(Information begins)

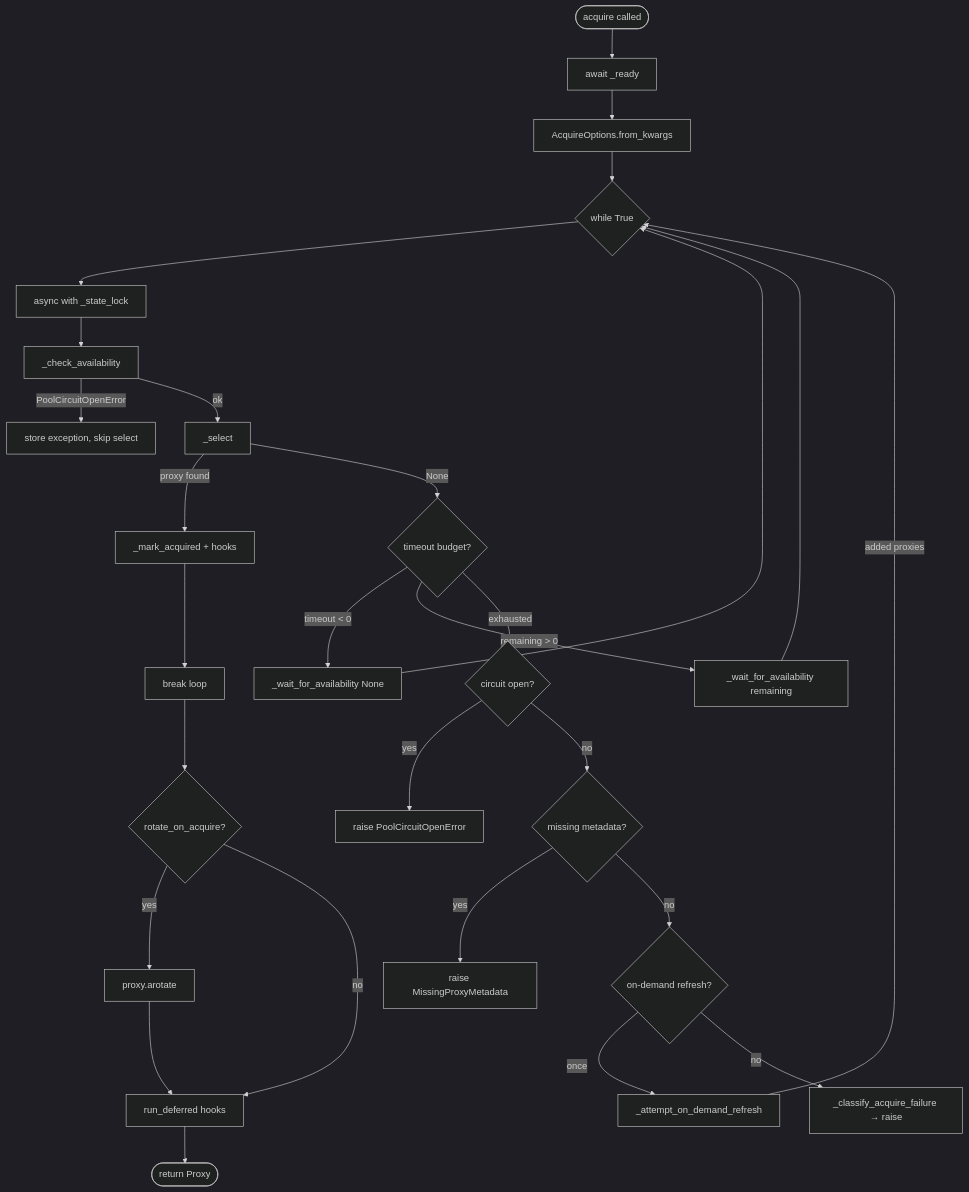
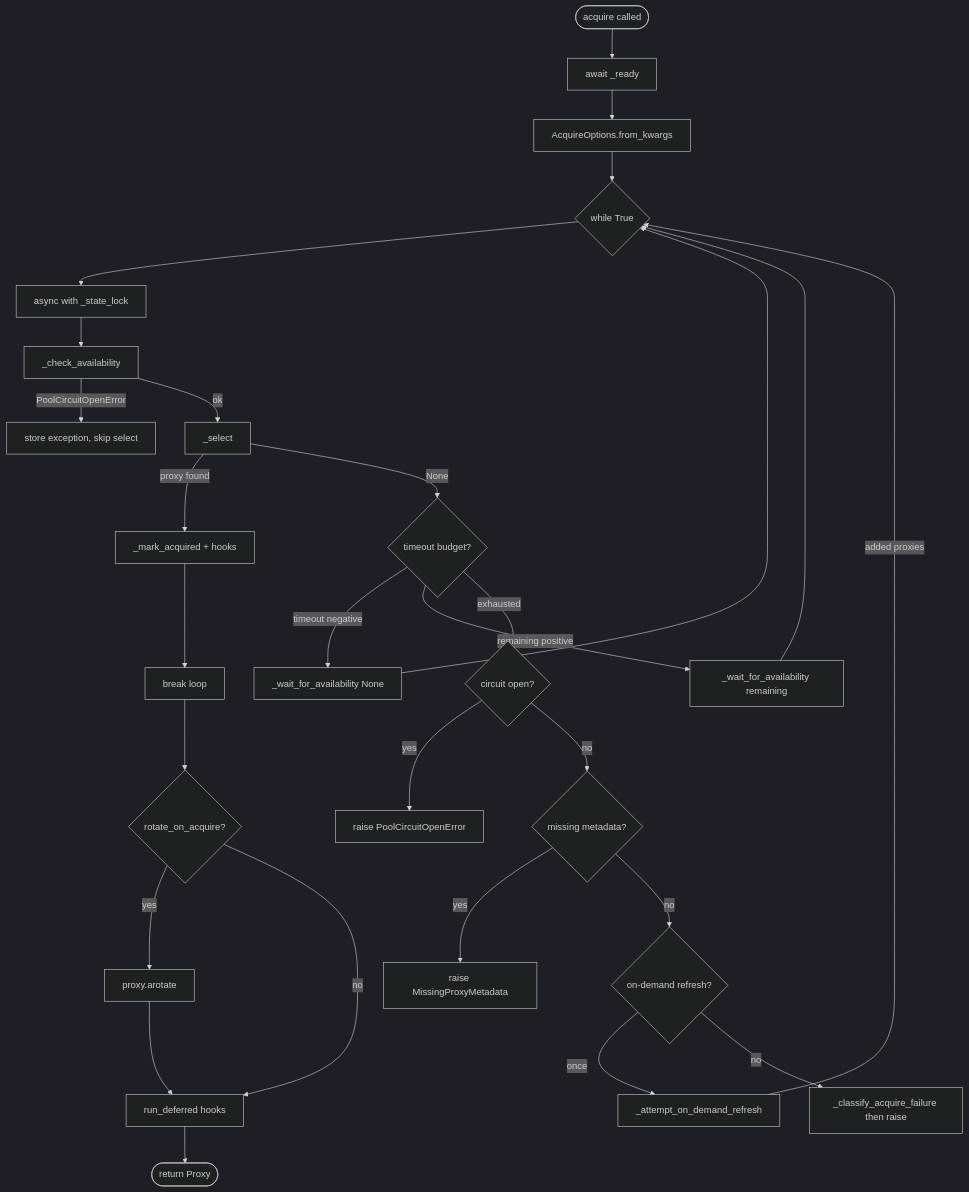
The third of 6 diagrams in docs/for_mine_and_only_my.md (MFDI-hub/omniproxy), drawn with Mermaid (dark theme) before and after one commit. The commit also changed other lines of this file, not shown here.

````diff
--- a/docs/for_mine_and_only_my.md
+++ b/docs/for_mine_and_only_my.md
@@ -186,34 +186,34 @@
 ```mermaid
 flowchart TD
     START([acquire called]) --> READY[await _ready]
     READY --> OPTS[AcquireOptions.from_kwargs]
     OPTS --> LOOP{while True}
 
     LOOP --> LOCK[async with _state_lock]
     LOCK --> AVAIL[_check_availability]
     AVAIL -->|PoolCircuitOpenError| WAIT_CB[store exception, skip select]
     AVAIL -->|ok| SELECT[_select]
     SELECT -->|proxy found| MARK[_mark_acquired + hooks]
     MARK --> BREAK[break loop]
     SELECT -->|None| TIMEOUT{timeout budget?}
 
-    TIMEOUT -->|timeout < 0| WAIT_INF[_wait_for_availability None]
-    TIMEOUT -->|remaining > 0| WAIT[_wait_for_availability remaining]
+    TIMEOUT -->|timeout negative| WAIT_INF[_wait_for_availability None]
+    TIMEOUT -->|remaining positive| WAIT[_wait_for_availability remaining]
     WAIT_INF --> LOOP
     WAIT --> LOOP
 
     TIMEOUT -->|exhausted| CLASSIFY{circuit open?}
     CLASSIFY -->|yes| RAISE_CB[raise PoolCircuitOpenError]
     CLASSIFY -->|no| META{missing metadata?}
     META -->|yes| RAISE_META[raise MissingProxyMetadata]
     META -->|no| REFRESH{on-demand refresh?}
     REFRESH -->|once| ODR[_attempt_on_demand_refresh]
     ODR -->|added proxies| LOOP
-    REFRESH -->|no| FAIL[_classify_acquire_failure → raise]
+    REFRESH -->|no| FAIL[_classify_acquire_failure then raise]
 
     BREAK --> ROTATE{rotate_on_acquire?}
     ROTATE -->|yes| AROT[proxy.arotate]
     ROTATE -->|no| HOOKS[run_deferred hooks]
     AROT --> HOOKS
     HOOKS --> RETURN([return Proxy])
 ```
````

(Information ends)

▸ What you have to do
Exact copy, pictures excluded: restate every record above word for word.

▸ Reply to the task
The third of 6 diagrams in docs/for_mine_and_only_my.md (MFDI-hub/omniproxy), drawn with Mermaid (dark theme) before and after one commit. The commit also changed other lines of this file, not shown here.

````diff
--- a/docs/for_mine_and_only_my.md
+++ b/docs/for_mine_and_only_my.md
@@ -186,34 +186,34 @@
 ```mermaid
 flowchart TD
     START([acquire called]) --> READY[await _ready]
     READY --> OPTS[AcquireOptions.from_kwargs]
     OPTS --> LOOP{while True}
 
     LOOP --> LOCK[async with _state_lock]
     LOCK --> AVAIL[_check_availability]
     AVAIL -->|PoolCircuitOpenError| WAIT_CB[store exception, skip select]
     AVAIL -->|ok| SELECT[_select]
     SELECT -->|proxy found| MARK[_mark_acquired + hooks]
     MARK --> BREAK[break loop]
     SELECT -->|None| TIMEOUT{timeout budget?}
 
-    TIMEOUT -->|timeout < 0| WAIT_INF[_wait_for_availability None]
-    TIMEOUT -->|remaining > 0| WAIT[_wait_for_availability remaining]
+    TIMEOUT -->|timeout negative| WAIT_INF[_wait_for_availability None]
+    TIMEOUT -->|remaining positive| WAIT[_wait_for_availability remaining]
     WAIT_INF --> LOOP
     WAIT --> LOOP
 
     TIMEOUT -->|exhausted| CLASSIFY{circuit open?}
     CLASSIFY -->|yes| RAISE_CB[raise PoolCircuitOpenError]
     CLASSIFY -->|no| META{missing metadata?}
     META -->|yes| RAISE_META[raise MissingProxyMetadata]
     META -->|no| REFRESH{on-demand refresh?}
     REFRESH -->|once| ODR[_attempt_on_demand_refresh]
     ODR -->|added proxies| LOOP
-    REFRESH -->|no| FAIL[_classify_acquire_failure → raise]
+    REFRESH -->|no| FAIL[_classify_acquire_failure then raise]
 
     BREAK --> ROTATE{rotate_on_acquire?}
     ROTATE -->|yes| AROT[proxy.arotate]
     ROTATE -->|no| HOOKS[run_deferred hooks]
     AROT --> HOOKS
     HOOKS --> RETURN([return Proxy])
 ```
````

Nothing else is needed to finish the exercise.